While Xcode provides a tool to help developers update their Swift code to newer versions, it doesn’t fix all the issues. Thus, porting your project to a newer Swift version can be time consuming and costly. If you have a very large project or a project that you don’t plan to update too often, Swift might be not the best option for you, at least for now.
Limited talent pool
While the Swift community is growing fast, it is still significantly smaller as compared to any other open source language. According to the latest StackOverflow Developer Survey, only 6.5 percent of the 64,000 respondents use Swift. At the same time, Upwork.com, a global freelance marketplace, finds that the demand for Swift programmers is growing, which might result in a talent gap.

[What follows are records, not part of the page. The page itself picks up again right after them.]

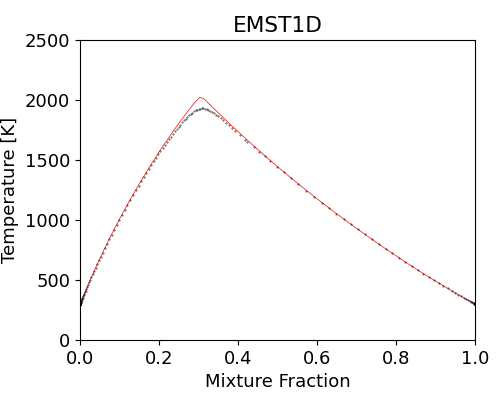
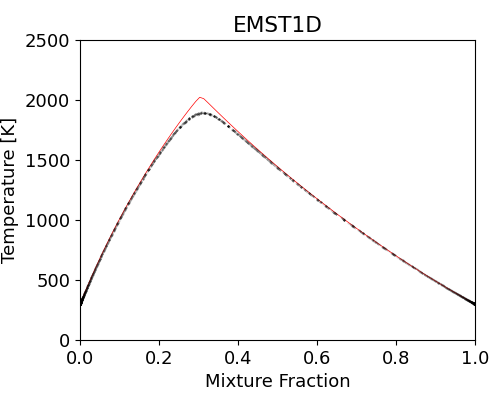
final for EMST; change README with svg equations

diff --git a/PaSR_main.py b/PaSR_main.py
@@ -273,12 +273,13 @@ if __name__ == "__main__":
     plt.figure(2, figsize=(5,4))
     plt.plot(mfs, Teq, 'r-', lw=0.5)
     mf_arr = []
-    for j in range(Ntimes-100, Ntimes, 5):
+    # for j in range(Ntimes-100, Ntimes, 5): # for EMST
+    for j in range(Ntimes-1, Ntimes, 1): # for others
         mf = np.array([get_mixture_fraction(gas, inputs['fuel'], inputs['oxidizer'], 
                 particle_data[j,i,3:]) for i in range(Nparticles)])
         Tp = particle_data[j,:,1]
         mf_arr.append(mf)
-        plt.plot(mf, Tp, 'k.', ms=0.8, alpha=0.2)
+        plt.plot(mf, Tp, 'k.', ms=0.8, alpha=0.8) # alpha = 0.4 for EMST
     plt.xlim([0,1])
     plt.ylim([0,2500])
     plt.title(casename)

diff --git a/README.md b/README.md
@@ -32,35 +32,39 @@ The mixing happens on the edges of EMST tree, with:
 
 <img src="https://latex.codecogs.com/svg.image?\frac{d\phi_i}{dt}=-\alpha\frac{1}{w_i}\sum_v^{N_T-1}B_v\{(\phi_i-\phi_{n_v})\delta_{im_v}+(\phi_i-\phi_{m_v})\delta_{in_v}\}"/>
 
-The parameter $\alpha$ controls the variance decay rate. Denoting <img src="https://latex.codecogs.com/svg.image?d\phi_i=\frac{1}{\alpha}\frac{d\phi_i}{dt}" />, then from time <img src="https://latex.codecogs.com/svg.image?t"/> to <img src="https://latex.codecogs.com/svg.image?t+\delta t"/>, one has:
+The parameter <img src="https://latex.codecogs.com/svg.image?\alpha"/> controls the variance decay rate. Denoting<img src="https://latex.codecogs.com/svg.image?d\phi_i=\frac{1}{\alpha}\frac{d\phi_i}{dt}" style="vertical-align:middle"/>, then from time <img src="https://latex.codecogs.com/svg.image?t"/> to <img src="https://latex.codecogs.com/svg.image?t+\delta&space;t"/>, one has:
 
 <img src="https://latex.codecogs.com/svg.image?\begin{align*}Var(t&plus;\delta&space;t)-Var(t)&=\frac{1}{N}\sum_i^N(\phi_i&plus;\alpha&space;d\phi_i\delta&space;t-\bar\phi)^2&space;-&space;\frac{1}{N}\sum_i^N(\phi_i-\bar\phi)^2\\&=\frac{1}{N}\sum_i^N\left[2\alpha&space;d\phi_i\delta&space;t(\phi_i-\bar\phi)&space;&plus;&space;\alpha^2&space;d\phi_i^2&space;\delta&space;t^2\right]\\&=2\alpha&space;\delta&space;t&space;\langle&space;\phi&space;\cdot&space;d\phi&space;\rangle&space;&plus;&space;\alpha^2\delta&space;t^2\langle&space;d\phi^2\rangle\end{align*}" title="\begin{align*}Var(t+\delta t)-Var(t)&=\frac{1}{N}\sum_i^N(\phi_i+\alpha d\phi_i\delta t-\bar\phi)^2 - \frac{1}{N}\sum_i^N(\phi_i-\bar\phi)^2\\&=\frac{1}{N}\sum_i^N\left[2\alpha d\phi_i\delta t(\phi_i-\bar\phi) + \alpha^2 d\phi_i^2 \delta t^2\right]\\&=2\alpha \delta t \langle \phi \cdot d\phi \rangle + \alpha^2\delta t^2\langle d\phi^2\rangle\end{align*}" />
 
 And by variance decay rule of micro-mixing model:
-$$
-Var(t+\delta t)-Var(t) = \left[e^{-\Omega_\phi\delta t}-1\right]Var(t)  \approx -\Omega_\phi \delta t Var(t)
-$$
+
+<img src="https://latex.codecogs.com/svg.image?Var(t&plus;\delta&space;t)-Var(t)=\left[e^{-\Omega_\phi\delta&space;t}-1\right]Var(t)\approx-\Omega_\phi\delta&space;tVar(t)" title="Var(t+\delta t)-Var(t)=\left[e^{-\Omega_\phi\delta t}-1\right]Var(t)\approx-\Omega_\phi\delta tVar(t)" />
+
 Thus, following the variance decay rule, we need to let <img src="https://latex.codecogs.com/svg.image?\alpha"/> satisfy the equation
+
+<img src="https://latex.codecogs.com/svg.image?\begin{align*}\alpha^2\delta&space;t\langle&space;d\phi^2\rangle&plus;2\alpha\langle\phi\cdot&space;d\phi\rangle&plus;\Omega_\phi\langle\phi''^2\rangle=0\end{align*}" title="\begin{align*}\alpha^2\delta t\langle d\phi^2\rangle+2\alpha\langle\phi\cdot d\phi\rangle+\Omega_\phi\langle\phi''^2\rangle=0\end{align*}" />
+
+In general, <img src="https://latex.codecogs.com/svg.image?\inline&space;A\equiv\delta&space;t\langle&space;d\phi^2\rangle>0" title="\inline A\equiv\delta t\langle d\phi^2\rangle>0" />,<img src="https://latex.codecogs.com/svg.image?\inline&space;B\equiv2\langle\phi\cdot&space;d\phi\rangle<0" title="\inline B\equiv2\langle\phi\cdot d\phi\rangle<0" />, <img src="https://latex.codecogs.com/svg.image?\inline&space;C\equiv\Omega_\phi&space;\langle\phi''^2\rangle>0" title="\inline C\equiv\Omega_\phi \langle\phi''^2\rangle>0" />. To get at least one real number solution, one need:
+
+<img src="https://latex.codecogs.com/svg.image?B^2-4AC\ge0\Rightarrow\delta&space;t\le\frac{\langle\phi\cdot&space;d\phi\rangle}{\Omega_\phi\langle&space;d\phi^2\rangle\langle\phi''^2\rangle}" title="B^2-4AC\ge0\Rightarrow\delta t\le\frac{\langle\phi\cdot d\phi\rangle}{\Omega_\phi\langle d\phi^2\rangle\langle\phi''^2\rangle}" />
+
+Once <img src="https://latex.codecogs.com/svg.image?\delta&space;t"/> is selected, the mixing ratio <img src="https://latex.codecogs.com/svg.image?\alpha"/> is hence to be:
+
+<img src="https://latex.codecogs.com/svg.image?\alpha=\frac{-B&plus;\sqrt{B^2-4AC}}{2A}" title="\alpha=\frac{-B+\sqrt{B^2-4AC}}{2A}" />
+
+For multiple scalars, single <img src="https://latex.codecogs.com/svg.image?\alpha"/> could not lead to target variance decay for all scalars. So a root finding technique is employed to estimate best <img src="https://latex.codecogs.com/svg.image?\alpha"/>. 
 $$
 \begin{align*}
-\alpha^2\delta t\langle d\phi^2\rangle + 2\alpha \langle \phi \cdot d\phi \rangle + \Omega_\phi \langle\phi''^2\rangle = 0
+\alpha_{new} = \alpha_{old} \left(1-e^{-\Omega_\phi\delta t}\right)/\overline{\left(1-\frac{Var(\phi+\alpha_{old} d\phi\delta t)}{Var(\phi)}\right)}
 \end{align*}
 $$
-In general, $A\equiv\delta t\langle d\phi^2\rangle>0$, $B\equiv 2 \langle \phi \cdot d\phi \rangle <0$, $C\equiv\Omega_\phi \langle\phi''^2\rangle>0$. To get at least one real number solution, one need:
-$$
-B^2-4AC\ge0 \Rightarrow \delta t\le \frac{\langle\phi\cdot d\phi\rangle}{\Omega_\phi\langle d\phi^2\rangle\langle\phi''^2\rangle}
-$$
-Once $\delta t$ is selected, the mixing ratio $\alpha$ is hence to be:
-$$
-\alpha=\frac{-B+\sqrt{B^2-4AC}}{2A}
-$$
-
-
+Typically, the root finding process converges in 2-3 loops.
 
 
 
 
 #### 4. References
 
-+ PaSR: https://github.com/SLACKHA/pyJac/blob/master/pyjac/functional_tester/partially_stirred_reactor.py
-+ EMST: https://tcg.mae.cornell.edu/emst/
++ PaSR code: https://github.com/SLACKHA/pyJac/blob/master/pyjac/functional_tester/partially_stirred_reactor.py
++ EMST code: https://tcg.mae.cornell.edu/emst/
++ EMST paper: S. Subramaniam, S.B. Pope, A mixing model for turbulent reactive flows based on Euclidean minimum spanning trees, *Combust. Flame* 115 (1998) 487-514.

While there are not many Swift developers out there, even fewer of them have decent hands-on experience with the language. There is probably only one person who has such experience with Swift, but Tesla already snagged that player for their roster.
Poor interoperability with third-party tools and IDEs
Largely due to frequent updates and lacking backward compatibility, as mentioned above, it is often hard to find the right tools to help with the certain tasks. Moreover, the official Apple IDE, XCode, lags in terms of tooling and support for Swift. Developers often report issues with syntax highlighting, autocomplete, refactoring tools, and compilers.
Lack of support for earlier iOS versions
You can only use Swift in the apps that target iOS7 and later. That said, Swift can’t be used for legacy projects running on older versions of the operating system.
However, per recent research, less than 5% of Apple devices currently run on iOS8 or earlier.
Source – david-smith.org
Can Swift Be the Future of iOS Development?
Despite its tender age and the attendant controversy, Swift already has a number of prominent success stories. Some of the companies that chose the new language are Lyft, LinkedIn, Coursera, Pandora, Vimeo, Twitter, Fitbit, and Groupon. Moreover, Facebook and Uber are reported to have shown significant interest in Swift.
With the new, purportedly more stable version of Swift scheduled for release later this year, many of the listed drawbacks will hopefully be addressed. Thus, Swift adoption will continue to grow, which soon might lead to a complete displacement of Objective-C as the leading first-class language for iOS mobile application development.
For business owners, it is crucial to be ready for any changes the market might impose. Thus, preparing to switch to the new language with minimum effort and at a reasonable cost should be one of the key strategies for the near future.
This post is a part of our “The Good and the Bad” series. For more information about the pros and cons of the most popular technologies, see the other articles from the series: